intake manifold. The system works well without the need for machining the
plenum (as would be required for a later-model plenum). The air cleaner is
a K&N unit with custom cold air box. All aspects of the fuel injection
are functional per CA law.
|Exhaust:||RV8 style headers from TSI with O2 sensor bungs. A 2-into-1 catalytic convertor
feeds into 2.75" single muffler and resonator, to give a nice rumble but not so
loud that it's annoying on trips.
|Cooling:||3-row brass radiator (also from TSI) with a pair of thermostatically switched
fans mounted in pusher (front) configuration. The fans are the auxiliary fans
also from the Range Rover. An under body duct routes all air from the lower
oval intakes to the radiator while the top shroud keeps all the air in and
|Body:||the body is in "daily driver" condition, the parts for chrome bumper
conversion were eBay items chosen for their aged "patina" that suits
the rest of the car. I re-used the late model turn signal lamps because
they cover the holes in the fenders and I had them on hand. I also left
the over-riders off. I think the look is cleaner without them. The total
cost of the bumper conversion was about $300.00 and was done in one
(I was bored.)
|Interior:||the interior is stock with LE steering wheel a new dash and wood kit
being the only changes. The yellow lamp in the console in the above photo
is the "EFI" (check engine) warning lamp.

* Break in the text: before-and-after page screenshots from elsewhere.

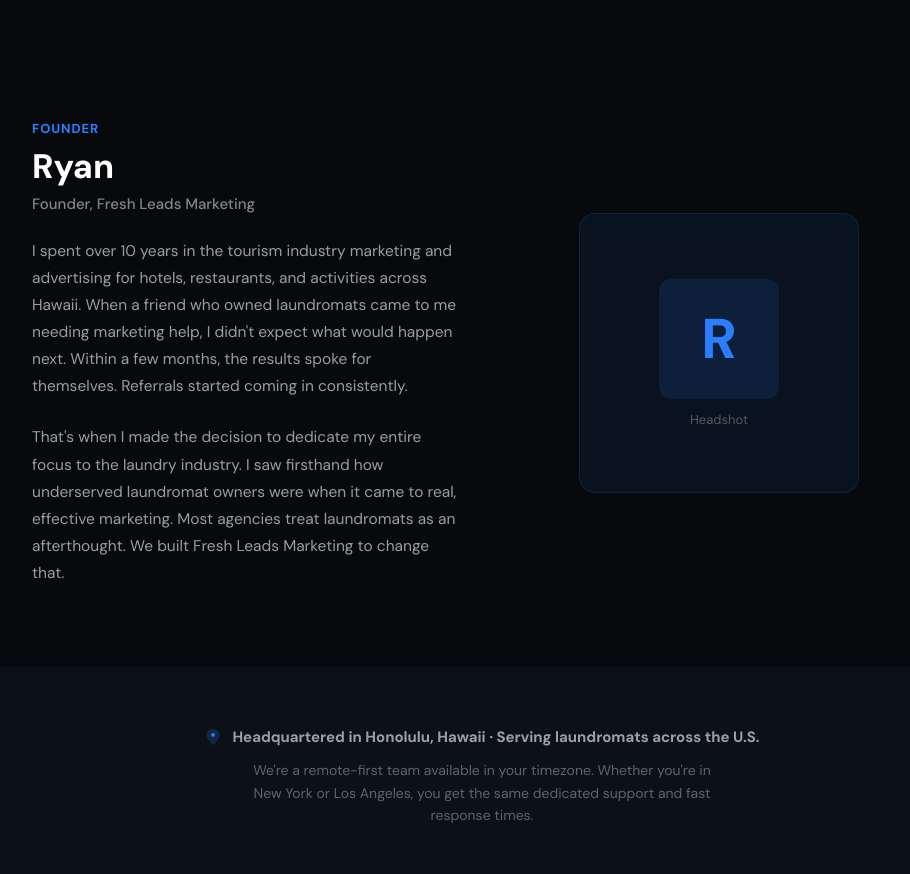
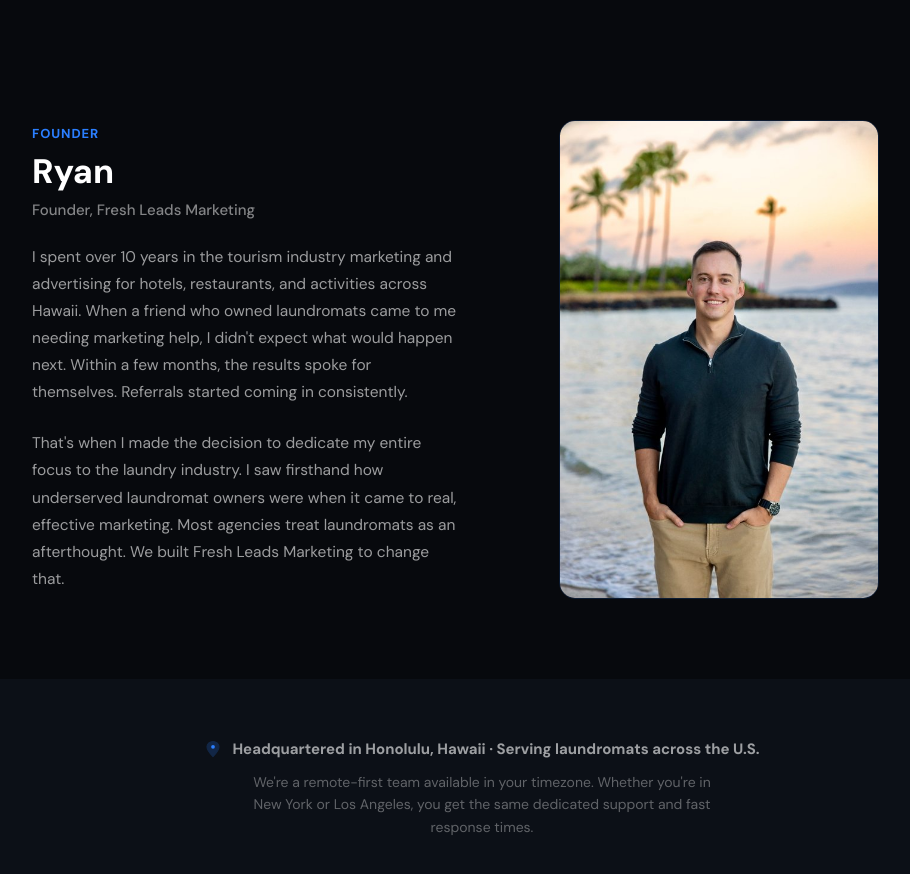
Before and after one commit to Fresh-Leads-Marketing/fresh-leads-website, a Next.js app: page /about in a window 1280 px wide. Shown: the part 2660-3534 px from the top of the page, without its empty margins (158-1068 px from the left). Built offline with nearby package versions, Linux system fonts and the light colour scheme.

Commit message:
Add 301 redirects for GHL migration, fix blog nav Pricing links, add founder headshot

```diff
--- a/app/about/page.js
+++ b/app/about/page.js
@@ -274,12 +274,7 @@
         </FI>
         <FI delay={0.1}>
           <div style={{ display: "flex", justifyContent: "center", alignItems: "center" }}>
-            <div style={{ width: 280, height: 280, borderRadius: 16, background: "rgba(43,127,255,0.08)", border: "1px solid rgba(43,127,255,0.15)", display: "flex", alignItems: "center", justifyContent: "center", flexDirection: "column", gap: 12 }}>
-              <div style={{ width: 120, height: 120, borderRadius: 12, background: "rgba(43,127,255,0.12)", display: "flex", alignItems: "center", justifyContent: "center" }}>
-                <span style={{ fontSize: 56, fontWeight: 800, color: B }}>R</span>
-              </div>
-              <p style={{ fontSize: 13, color: "rgba(255,255,255,0.3)", textAlign: "center" }}>Headshot</p>
-            </div>
+            <img src="/ryan-headshot.jpg" alt="Ryan, Founder of Fresh Leads Marketing" style={{ width: 320, height: "auto", borderRadius: 16, border: "1px solid rgba(43,127,255,0.15)", objectFit: "cover" }} />
           </div>
         </FI>
       </div>
--- a/app/pricing/page.js
+++ b/app/pricing/page.js
@@ -198,7 +198,7 @@
     {
       title: "Paid Ads Management (Done-For-You)",
       icon: "📢",
-      items: ["Google Ads management", "Facebook & Instagram Ads management", "Campaign strategy, setup, and optimization", "Ad creative design and copywriting", "Ongoing performance monitoring"]
+      items: ["Google & Facebook Ads management", "Geo-fencing ad campaigns", "Campaign strategy, setup, and optimization", "Ad creative design and copywriting", "Ongoing performance monitoring"]
     },
     {
       title: "Lead Follow-Up & CRM",
```
Also changed, not shown: public/ryan-headshot.jpg (added).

|Driving Impressions:||my wife and I are really enjoying the completed car! We have about 5000 miles
on it so far. At 70 mph the engine is turning about 2000 rpm. The power is
effortless and the car is scary fast and very reliable. The car is also "green"
- it passes California smog tests to 1990 standards and gets about 28mpg with
the top down. (I would expect 30mpg with the top up). I love that the car
looks like a "stock driver", yet we shock the hell out of some unsuspecting
exotics here in Southern California. This is a great conversion. If British
Leyland had made the MGB-V8 available in the US, they'd still be selling
the brand in the US. It's a pity, really, that they chose the wedge-shaped
|WARNING:||the Californian State Senate is not interested in modified cars meeting
smog requirements. They are interested in removing old cars from California
roads. California no longer has a smog exemption law. All cars built after
September 1974 must meet emission standards for the year of manufacture.
They are never exempt. Word to the wise: start (or finish) with a pre-74